There has been a lot of discussion in the Mexico press of a “ladder” of marinas which would open up this region to more boating. Many of us who have lived in Mexico for years have had our doubts about if it would really happen or not. After seeing the new marina at Puerto Los Cabos, and now the new marina here in Puerto Vallarta, it is sinking in that Mexico is serious about encouraging nautical tourism. Very cool!
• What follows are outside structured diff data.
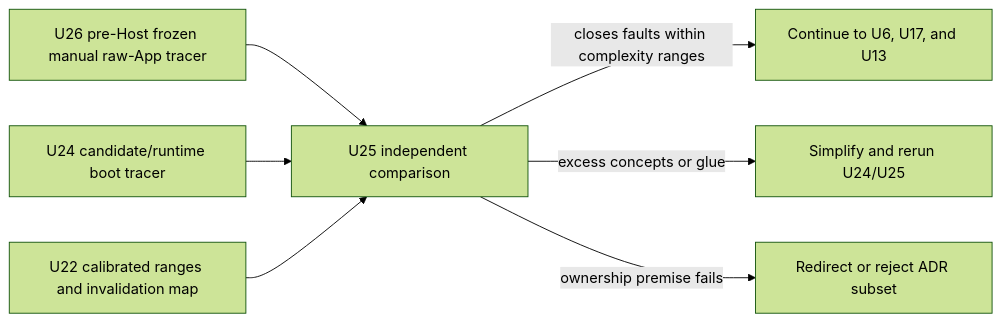
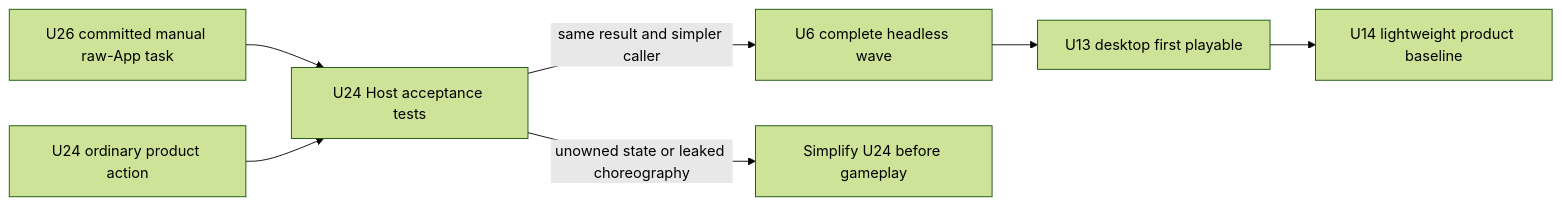
The eighth of 9 diagrams in docs/plans/2026-07-12-001-refactor-reference-game-driven-foundation-plan.md (Latias94/nara), drawn with Mermaid (forest theme) before and after one commit. The commit also changed other lines of this file, not shown here.

Commit message:
docs(plan): prioritize the first playable product path

````diff
--- a/docs/plans/2026-07-12-001-refactor-reference-game-driven-foundation-plan.md
+++ b/docs/plans/2026-07-12-001-refactor-reference-game-driven-foundation-plan.md
@@ -459,9 +460,9 @@
 ```mermaid
 flowchart LR
-    Baseline[U26 pre-Host frozen manual raw-App tracer] --> Compare[U25 independent comparison]
-    Candidate[U24 candidate/runtime boot tracer] --> Compare
-    Protocol[U22 calibrated ranges and invalidation map] --> Compare
-    Compare -->|closes faults within complexity ranges| Continue[Continue to U6, U17, and U13]
-    Compare -->|excess concepts or glue| Simplify[Simplify and rerun U24/U25]
-    Compare -->|ownership premise fails| Redirect[Redirect or reject ADR subset]
+    Baseline[U26 committed manual raw-App task] --> HostGate[U24 Host acceptance tests]
+    Host[U24 ordinary product action] --> HostGate
+    HostGate -->|same result and simpler caller| Headless[U6 complete headless wave]
+    HostGate -->|unowned state or leaked choreography| Simplify[Simplify U24 before gameplay]
+    Headless --> Desktop[U13 desktop first playable]
+    Desktop --> Measure[U14 lightweight product baseline]
 ```
````
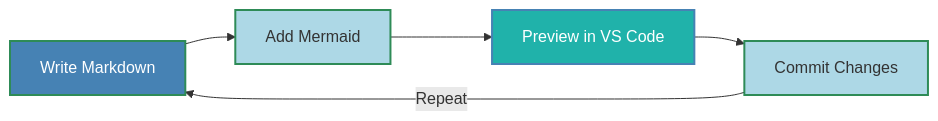
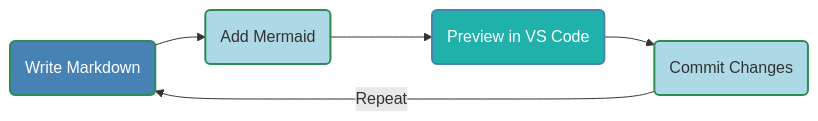
One commit to buckeye43210/markdown-to-snowkb changed the seventh of 11 diagrams in README.md. Above: the diagram before and after it, drawn with Mermaid. The commit also changed other lines of this file and 1 other file, not shown here.

````diff
--- a/README.md
+++ b/README.md
@@ -356,12 +356,13 @@
 ```mermaid
 graph LR
-    A[Write Markdown] --> B[Add Mermaid]
-    B --> C[Preview in VS Code]
-    C --> D[Commit Changes]
+    A(Write Markdown)
+    A --> B(Add Mermaid)
+    B --> C(Preview in VS Code)
+    C --> D(Commit Changes)
     D -->|Repeat| A
 
     style A fill:#4682B4,stroke:#2E8B57,stroke-width:2px,color:#FFFFFF
     style B fill:#ADD8E6,stroke:#2E8B57,stroke-width:2px
     style C fill:#20B2AA,stroke:#4682B4,stroke-width:2px,color:#FFFFFF
     style D fill:#ADD8E6,stroke:#2E8B57,stroke-width:2px
 ```
````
There is one minor annoyance though: While checking in at the harbor master’s office, the harbor master asked if I had been to see the Port Captain yet. I said “Huh? – I thought there was no need to do that anymore.” In the old days Mexico made all boats clear in and out of every port. This was a major pain in the tail, and made boating in Mexico miserable. I’ve read many articles saying this practice was abandoned last year, and in Cabo I’ve moved between Cabo, San Jose and La Paz freely. Apparently no one on the mainland agrees that the rules have changed. At the port captain’s office I asked again why I had to clear in and out of the marina. He said “It is the law.” The process was fast and painless, so it wasn’t a big deal, but it was a surprise. I get to do this at every marina as we move south. Argh.
Behind the marina is the town of La Cruz de Huanacaxtle. It’s a small little Mexican town, with dirt roads, that is going through enormous growth. It’s the same thing we’ve seen in Baja. American tourists are buying condos, homes and timeshares, at an amazing pace. In Cabo we actually have negative unemployment. I suspect the same may be true here. I spoke with a restaurant owner tonight who said that this town had perhaps 30 people when she moved here, and now there are new developments being built virtually everywhere on the beach. It’s an interesting little town. In some ways it still feels very much like a small mexico town, but there are obvious signs of growth, with all of the construction. We have found several excellent restaurants, and wish we had more time to stay here longer. It’s a great location, with Puerto Vallarta an easy drive in one direction, and Punta Mita just down the road the other direction. Our goal for the next few days is to drive around and explore all we can.
That’s it for this update. If you missed my prior update, and want to read it, you can find it at: http://www.kensblog.com/aspx/m/357395
Also: If you want to email me (at: kenw @ seanet.com) PLEASE do not include my own blog update. The internet is slow and often expensive here. Shorter is better….
Sans Souci, www.kensblog.com